━━ Data supplied

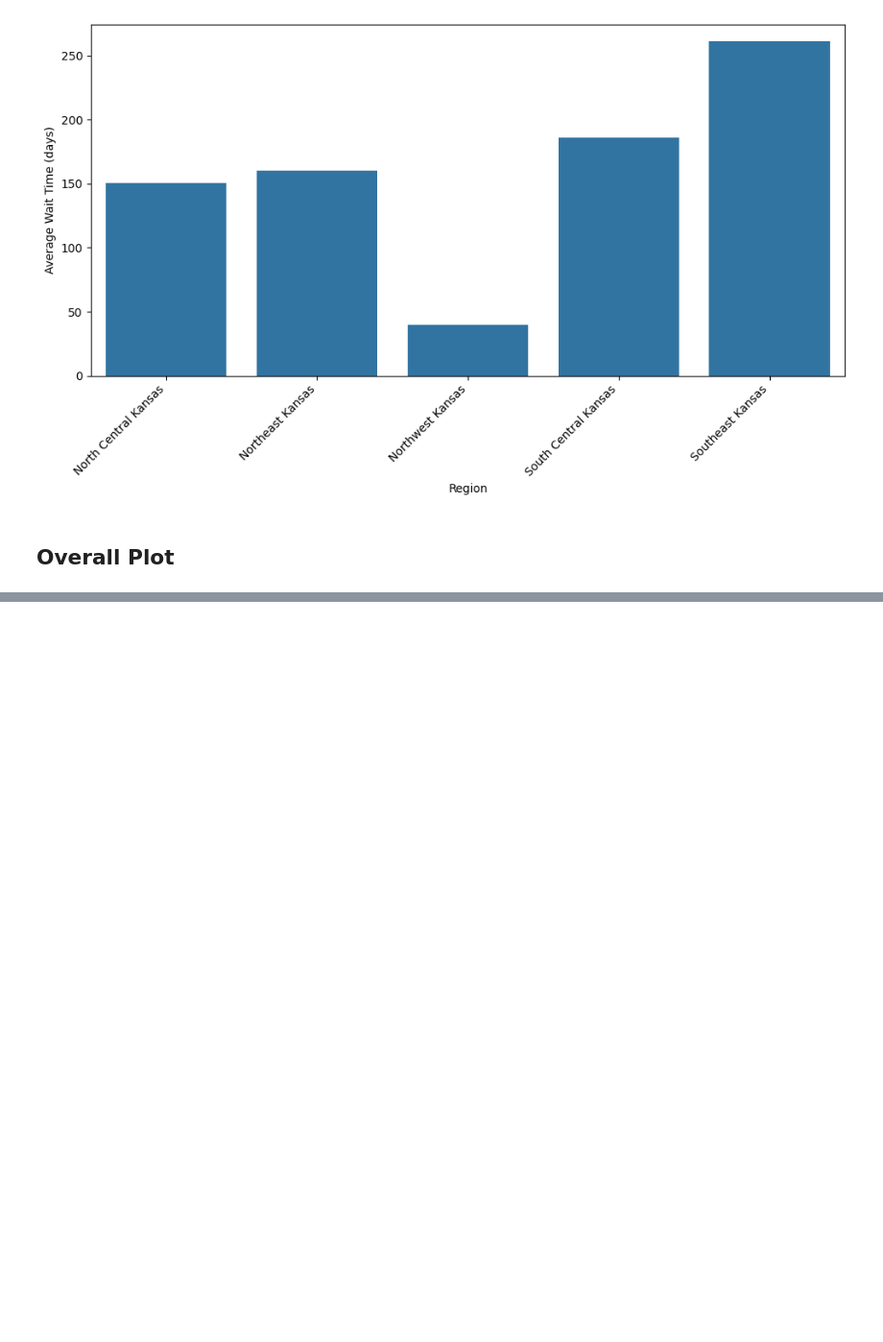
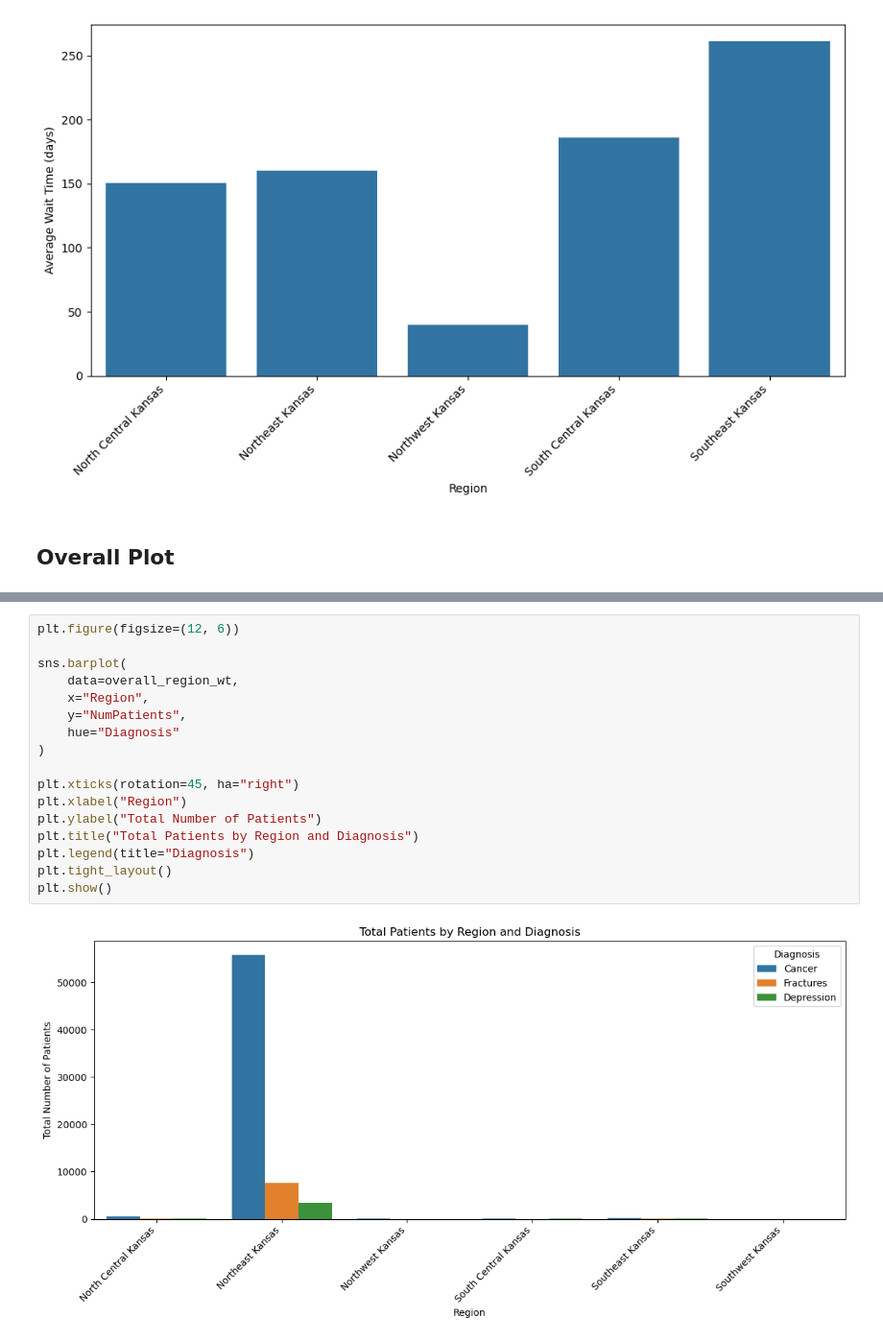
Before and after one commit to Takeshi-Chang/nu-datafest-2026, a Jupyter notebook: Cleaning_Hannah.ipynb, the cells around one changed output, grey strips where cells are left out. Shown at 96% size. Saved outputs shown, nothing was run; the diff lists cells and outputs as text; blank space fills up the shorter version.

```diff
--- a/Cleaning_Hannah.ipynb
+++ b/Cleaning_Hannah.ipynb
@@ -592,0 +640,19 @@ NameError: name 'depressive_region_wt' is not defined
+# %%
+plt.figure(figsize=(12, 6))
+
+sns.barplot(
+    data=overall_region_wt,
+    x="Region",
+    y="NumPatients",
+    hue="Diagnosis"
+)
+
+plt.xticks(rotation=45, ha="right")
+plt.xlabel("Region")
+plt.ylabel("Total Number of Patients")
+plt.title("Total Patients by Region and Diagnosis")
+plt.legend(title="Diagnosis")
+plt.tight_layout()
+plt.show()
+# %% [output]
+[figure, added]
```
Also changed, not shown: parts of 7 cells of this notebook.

━━━━
━━ Data supplied

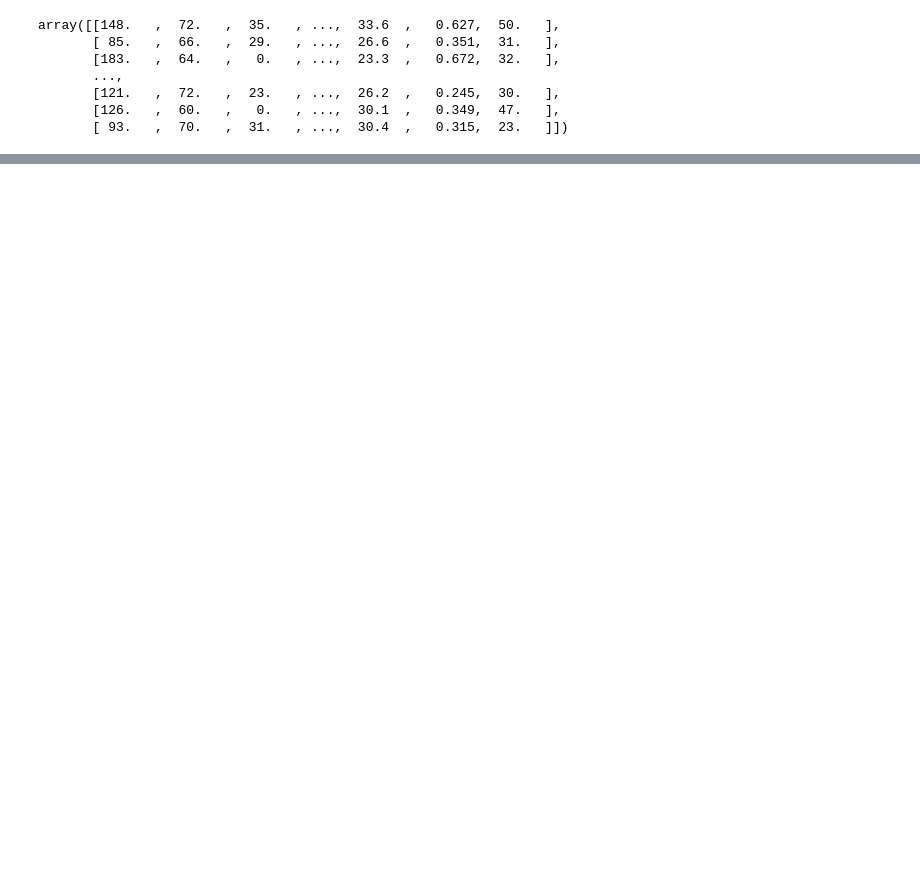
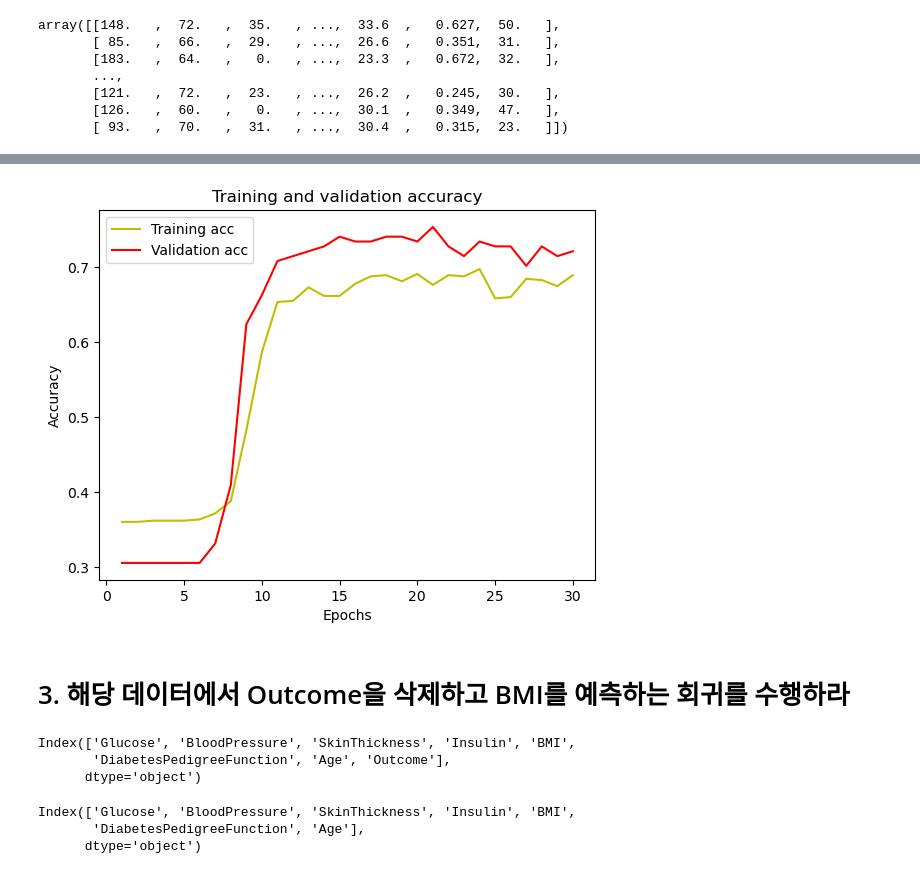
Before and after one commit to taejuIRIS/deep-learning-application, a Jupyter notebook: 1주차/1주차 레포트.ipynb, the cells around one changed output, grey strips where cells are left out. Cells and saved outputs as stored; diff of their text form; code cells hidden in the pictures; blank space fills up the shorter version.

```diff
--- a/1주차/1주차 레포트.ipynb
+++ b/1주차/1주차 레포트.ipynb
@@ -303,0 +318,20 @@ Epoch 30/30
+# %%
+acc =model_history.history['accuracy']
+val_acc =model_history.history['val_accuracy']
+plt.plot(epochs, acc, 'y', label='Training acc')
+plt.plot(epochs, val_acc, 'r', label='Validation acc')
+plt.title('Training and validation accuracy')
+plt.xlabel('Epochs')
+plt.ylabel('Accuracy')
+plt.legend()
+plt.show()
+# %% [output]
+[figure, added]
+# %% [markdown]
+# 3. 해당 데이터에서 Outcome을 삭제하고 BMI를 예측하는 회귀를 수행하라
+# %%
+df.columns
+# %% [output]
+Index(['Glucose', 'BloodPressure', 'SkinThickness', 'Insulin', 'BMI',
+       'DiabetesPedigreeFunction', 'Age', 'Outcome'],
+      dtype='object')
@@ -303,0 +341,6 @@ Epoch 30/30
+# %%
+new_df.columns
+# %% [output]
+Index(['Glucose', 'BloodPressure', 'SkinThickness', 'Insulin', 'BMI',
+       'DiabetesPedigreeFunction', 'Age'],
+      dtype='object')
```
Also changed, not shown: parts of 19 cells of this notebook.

━━━━
━━ Data supplied

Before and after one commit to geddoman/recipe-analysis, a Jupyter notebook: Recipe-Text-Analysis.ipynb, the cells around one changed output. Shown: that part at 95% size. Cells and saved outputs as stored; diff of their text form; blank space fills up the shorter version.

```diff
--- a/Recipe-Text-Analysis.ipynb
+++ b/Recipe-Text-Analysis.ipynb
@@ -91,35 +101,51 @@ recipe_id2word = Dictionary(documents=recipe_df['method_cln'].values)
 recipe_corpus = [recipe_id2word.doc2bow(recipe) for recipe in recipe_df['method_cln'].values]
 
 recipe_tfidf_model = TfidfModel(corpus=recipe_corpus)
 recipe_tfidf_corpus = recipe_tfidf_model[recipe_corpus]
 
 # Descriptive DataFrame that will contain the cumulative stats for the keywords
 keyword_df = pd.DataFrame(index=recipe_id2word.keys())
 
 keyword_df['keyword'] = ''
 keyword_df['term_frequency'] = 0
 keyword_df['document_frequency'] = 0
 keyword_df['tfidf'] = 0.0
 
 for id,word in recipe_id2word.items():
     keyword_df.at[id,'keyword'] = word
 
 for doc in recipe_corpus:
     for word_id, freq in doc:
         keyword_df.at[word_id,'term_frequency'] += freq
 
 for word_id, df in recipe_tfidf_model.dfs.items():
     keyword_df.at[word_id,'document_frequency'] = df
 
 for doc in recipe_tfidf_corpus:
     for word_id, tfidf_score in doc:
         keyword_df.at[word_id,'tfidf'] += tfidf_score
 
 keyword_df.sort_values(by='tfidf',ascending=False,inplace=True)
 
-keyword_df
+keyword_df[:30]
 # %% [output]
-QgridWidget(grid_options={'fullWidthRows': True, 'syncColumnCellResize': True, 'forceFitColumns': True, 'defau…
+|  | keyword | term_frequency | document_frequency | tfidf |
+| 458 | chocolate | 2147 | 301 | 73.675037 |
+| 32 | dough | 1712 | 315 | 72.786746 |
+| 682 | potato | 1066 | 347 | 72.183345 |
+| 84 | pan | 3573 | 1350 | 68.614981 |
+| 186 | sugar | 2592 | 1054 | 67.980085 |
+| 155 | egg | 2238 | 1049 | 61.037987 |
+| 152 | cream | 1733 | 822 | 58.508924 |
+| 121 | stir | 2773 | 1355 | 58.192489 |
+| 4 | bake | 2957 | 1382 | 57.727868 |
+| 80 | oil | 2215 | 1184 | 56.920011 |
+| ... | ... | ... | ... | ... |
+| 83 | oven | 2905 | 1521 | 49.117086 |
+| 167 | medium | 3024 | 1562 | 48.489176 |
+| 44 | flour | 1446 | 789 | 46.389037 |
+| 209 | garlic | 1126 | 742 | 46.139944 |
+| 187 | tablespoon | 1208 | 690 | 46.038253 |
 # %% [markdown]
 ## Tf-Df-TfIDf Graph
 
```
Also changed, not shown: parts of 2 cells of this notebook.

━━━━

When the line with "Before and after one commit to Takeshi-Chang/nu-datafest-2026, a" is reached in the data above, start copying there, and copy each line exactly until the line with "Also changed, not shown: parts of 7" has been copied; copy nothing else.

Before and after one commit to Takeshi-Chang/nu-datafest-2026, a Jupyter notebook: Cleaning_Hannah.ipynb, the cells around one changed output, grey strips where cells are left out. Shown at 96% size. Saved outputs shown, nothing was run; the diff lists cells and outputs as text; blank space fills up the shorter version.

```diff
--- a/Cleaning_Hannah.ipynb
+++ b/Cleaning_Hannah.ipynb
@@ -592,0 +640,19 @@ NameError: name 'depressive_region_wt' is not defined
+# %%
+plt.figure(figsize=(12, 6))
+
+sns.barplot(
+    data=overall_region_wt,
+    x="Region",
+    y="NumPatients",
+    hue="Diagnosis"
+)
+
+plt.xticks(rotation=45, ha="right")
+plt.xlabel("Region")
+plt.ylabel("Total Number of Patients")
+plt.title("Total Patients by Region and Diagnosis")
+plt.legend(title="Diagnosis")
+plt.tight_layout()
+plt.show()
+# %% [output]
+[figure, added]
```
Also changed, not shown: parts of 7 cells of this notebook.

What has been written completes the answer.